Western leaders were Thursday to remember the 1944 World War II D-Day landings in northern France to liberate Europe from Nazi occupation, mindful of the over two-year war raging again in Europe after Russia's invasion of Ukraine.

French President Emmanuel Macron will host US leader Joe Biden, King Charles III of the UK and Canadian Prime Minister Justin Trudeau, representing the Allied powers whose troops gave their lives in the landings on the Normandy beaches on June 6, 1944.

They will reflect on the immense sacrifices made by the tens of thousands of troops on the sandy beaches and cliffs of Normandy, often far from their homes, under intense German counter-fire.

But with Ukrainian President Volodymyr Zelensky joining the Western leaders in Normandy, the ceremonies will provide a hugely symbolic backdrop to talks on how Ukraine can gain back ground after Russian advances.

Advertisement

No Russian official has been invited, underlining Moscow's pariah status in the West after the invasion of Ukraine despite the decisive Soviet contribution to defeating Nazism in World War II.

The most honoured guests will be the surviving veterans. Around 200 are expected, a number that is dwindling every year with most at least in their late 90s and some older than 100. This may be the final major anniversary where they are present.
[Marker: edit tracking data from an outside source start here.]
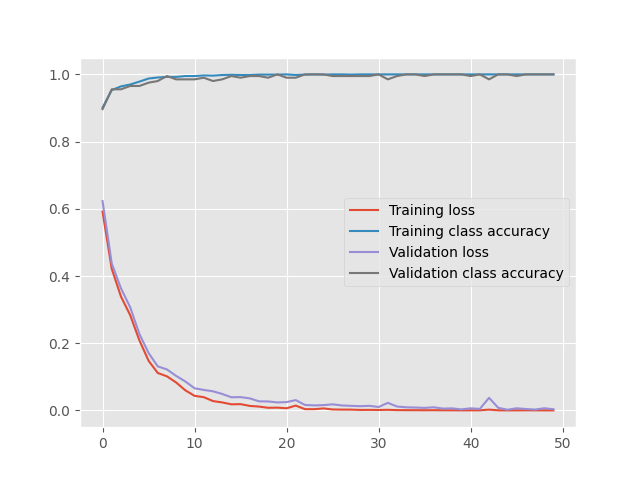
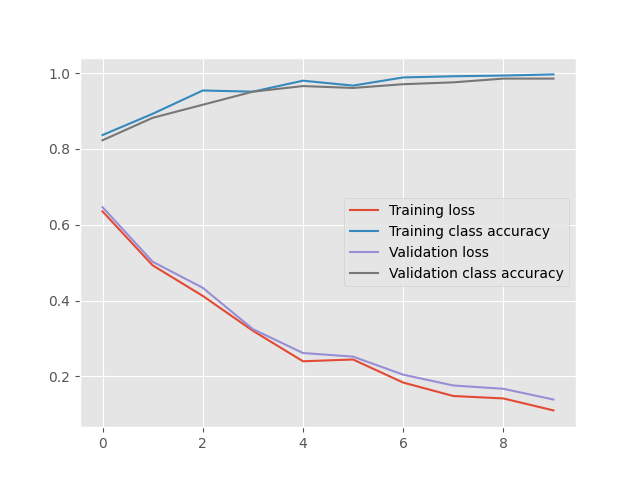
fix: correction of small issues

diff --git a/src/timer/timer.py b/src/timer/timer.py
@@ -1,0 +1,113 @@
+from loguru import logger
+from time import time, perf_counter
+from typing import Optional, Any
+
+
+class Timer:
+    """
+    A robust context manager for timing code execution.
+
+    Features:
+    - Uses high-precision perf_counter() for accurate timing
+    - Handles exceptions gracefully
+    - Provides multiple output formats
+    - Optional custom naming and logging levels
+    - Returns elapsed time for programmatic use
+    """
+
+    def __init__(
+        self,
+        name: Optional[str] = None,
+        log_level: str = "success",
+        use_perf_counter: bool = True,
+        silent: bool = False,
+    ) -> None:
+        """
+        Initialize the Timer.
+
+        Args:
+            name: Optional name for the timer (displayed in logs)
+            log_level: Logging level ('trace', 'debug', 'info', 'warning', 'error', 'success')
+            use_perf_counter: Use high-precision perf_counter vs time()
+            silent: If True, suppress automatic logging
+        """
+        self.name = name
+        self.log_level = log_level.lower()
+        self.timer_func = perf_counter if use_perf_counter else time
+        self.silent = silent
+        self.start_time: Optional[float] = None
+        self.end_time: Optional[float] = None
+        self.elapsed: Optional[float] = None
+
+    def _log(self, message: str, level: str) -> None:
+        """Log message at specified level."""
+        log_func = getattr(logger, level, logger.info)
+        log_func(message)
+
+    def __enter__(self) -> "Timer":
+        """Start timing and return self for access to elapsed time."""
+        self.start_time = self.timer_func()
+        if not self.silent:
+            start_msg = "⏱ Starting timer"
+            if self.name:
+                start_msg += f" <{self.name}>"
+            self._log(start_msg, "debug")
+        return self
+
+    def __exit__(
+        self,
+        exception_type: Optional[type],
+        exception_value: Optional[Exception],
+        exception_traceback: Optional[Any],
+    ) -> None:
+        """Stop timing and log results."""
+        self.end_time = self.timer_func()
+
+        if self.start_time is None:
+            logger.error("Timer was not properly started")
+            return
+
+        if self.silent:
+            return
+
+        self.elapsed = self.end_time - self.start_time
+
+        # Format time with appropriate precision
+        time_str = self._format_time(self.elapsed)
+
+        # Create the log message
+        msg = "⏱ Computation time"
+        if self.name:
+            msg += f" for '{self.name}'"
+        msg += f": {time_str}"
+
+        # Add exception info if an error occurred
+        if exception_type is not None:
+            msg += f" (completed with {exception_type.__name__}: {exception_value})"
+            log_level = "warning"
+        else:
+            log_level = self.log_level
+
+        self._log(msg, log_level)
+
+    def _format_time(self, seconds: float) -> str:
+        """Format time duration in human-readable format."""
+        if seconds < 1e-6:
+            return f"{seconds * 1e9:.2f} ns"
+        elif seconds < 1e-3:
+            return f"{seconds * 1e6:.2f} μs"
+        elif seconds < 1:
+            return f"{seconds * 1e3:.2f} ms"
+        elif seconds < 60:
+            return f"{seconds:.3f} s"
+        elif seconds < 3600:
+            minutes = int(seconds // 60)
+            remaining_seconds = seconds % 60
+            return f"{minutes}m {remaining_seconds:.1f}s"
+        else:
+            hours = int(seconds // 3600)
+            remaining_minutes = int((seconds % 3600) // 60)
+            remaining_seconds = seconds % 60
+            return f"{hours}h {remaining_minutes}m {remaining_seconds:.1f}s"
+
+

diff --git a/train.py b/train.py
@@ -8,11 +8,11 @@ from torch.optim import Adam
 import matplotlib.pyplot as plt
 from collections import defaultdict
 import random
-import time
 import os
 from loguru import logger
 from src.arguments.handle_args import setup_args
 from typing import Any
+from src.timer.timer import Timer
 
 from PyQt5.QtCore import QLibraryInfo
 
@@ -238,10 +238,9 @@ def main():
     object_detector.eval()
     torch.save(object_detector, config.LAST_MODEL_PATH)
 
-    start_time = time.time()
-    train(object_detector=object_detector, optimizer=optimizer, train_loader=train_loader, val_loader=val_loader, plots=plots, store_model=True)
-    end_time = time.time()
-    logger.info(f"**** total time to train the model: {end_time - start_time:.2f}s")
+    with Timer():
+        train(object_detector=object_detector, optimizer=optimizer, train_loader=train_loader, val_loader=val_loader, plots=plots, store_model=True)
+
 
     display_graphs(plots, args.save_plots)
 

diff --git a/src/config.py b/src/config.py
@@ -36,19 +36,19 @@ if DEVICE == "mps":
     # Réduire le nombre de workers pour éviter les conflits de mémoire sur MPS
     NB_WORKERS = 0  # 0 pour MPS évite les problèmes de multiprocessing
     # Réduire la batch size pour économiser la mémoire GPU
-    BATCH_SIZE = 16  # Réduit de 32 à 16 pour MPS
+    BATCH_SIZE = 32  # Réduit de 32 à 16 pour MPS
 else:
     NB_WORKERS = os.cpu_count() if DEVICE in ["cuda", "mps"] else 2
     if NB_WORKERS is None:
         NB_WORKERS = 2
     BATCH_SIZE = 32
 
-logger.debug("**** using", DEVICE.upper(), "and", NB_WORKERS, "workers")
+logger.debug(f"**** using {DEVICE.upper()} and {NB_WORKERS} workers")
 
 # initialize our initial learning rate, number of epochs to train
 # for, and the batch size
 INIT_LR = 1e-4
-NUM_EPOCHS = 50
+NUM_EPOCHS = 10
 
 # specify the loss weights
 LABELW = 1.0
"If I could go again, I would go again. I'm glad we sacrificed so that others (could) have a good life," John Mines, 99, who was among the first wave of soldiers on D-Day, told AFP on the ferry crossing the Channel to the events.

WORLD BRIEFING: July 7, 2024
Other Topics of Interest

WORLD BRIEFING: July 7, 2024

The world in focus, as seen by a Canadian leading global affairs analyst, writer and speaker, in his review of international media.

"They're all heroes."

- 'Cherish those who served' -

Kicking off events with a ceremony in the neighbouring Brittany region to remember French resistance fighters who landed in occupied France as D-Day got under way, Macron said he was sure today's youth was "ready for the same spirit of sacrifice as its elders".

"As the dangers mount... you remind us that we are ready to consent to the same sacrifices to defend what is most dear to us," Macron said.

Advertisement

King Charles, whose visit to Normandy on Thursday will be his first overseas trip since his cancer diagnosis, led a day of commemorations in the English port city of Portsmouth, a key hub as Allied troops prepared for D-Day.

"As we give thanks for all those who gave so much to win the victory whose fruits we still enjoy to this day, let us once again commit ourselves always to remember, cherish and honour those who served that day," he said.

In an operation kept secret from the Germans, the Allies landed on five beaches spread across the Normandy coast: Omaha and Utah for the Americans, Gold and Sword for the British and Juno for the British and Canadians.

Separate national ceremonies will be held before most of the leaders come together for an international ceremony from 1400 GMT at Omaha joined by Zelensky and also German Chancellor Olaf Scholz.

- 'Deepen Ukraine support' -

Biden, who touched down in Paris earlier Wednesday, was also expected to promote the United States as a defender of democracy and international alliances, contrasting himself against election rival Donald Trump during a state visit that will last until Sunday.

US National Security Advisor Jake Sullivan told reporters travelling to Paris that Biden would tell Zelensky "how we can continue and deepen our support for Ukraine".

Advertisement

Macron has already sought to break taboos by refusing to rule out sending troops to Ukraine, a position that unsettled some EU allies.

But there have been shifts in recent weeks, with the West showing readiness to allow Ukraine to use Western-provided weapons to strike targets in Russia, and France pushing for the deployment of European military instructors in Ukraine.

The landings by Allied forces, backed by airborne operations that parachuted troops directly onto occupied soil, were the biggest naval operation ever in terms of the number of ships deployed and the troops involved.

By the end of what became known as "the longest day", 156,000 Allied troops with 20,000 vehicles had landed in Nazi-occupied northern France despite facing a hail of bullets, artillery and aircraft fire.

The landings marked the beginning of the end of the Nazi occupation of Western Europe, though months of intense and bloody fighting still lay ahead before victory over the regime of Adolf Hitler.

To suggest a correction or clarification, write to us here
You can also highlight the text and press Ctrl + Enter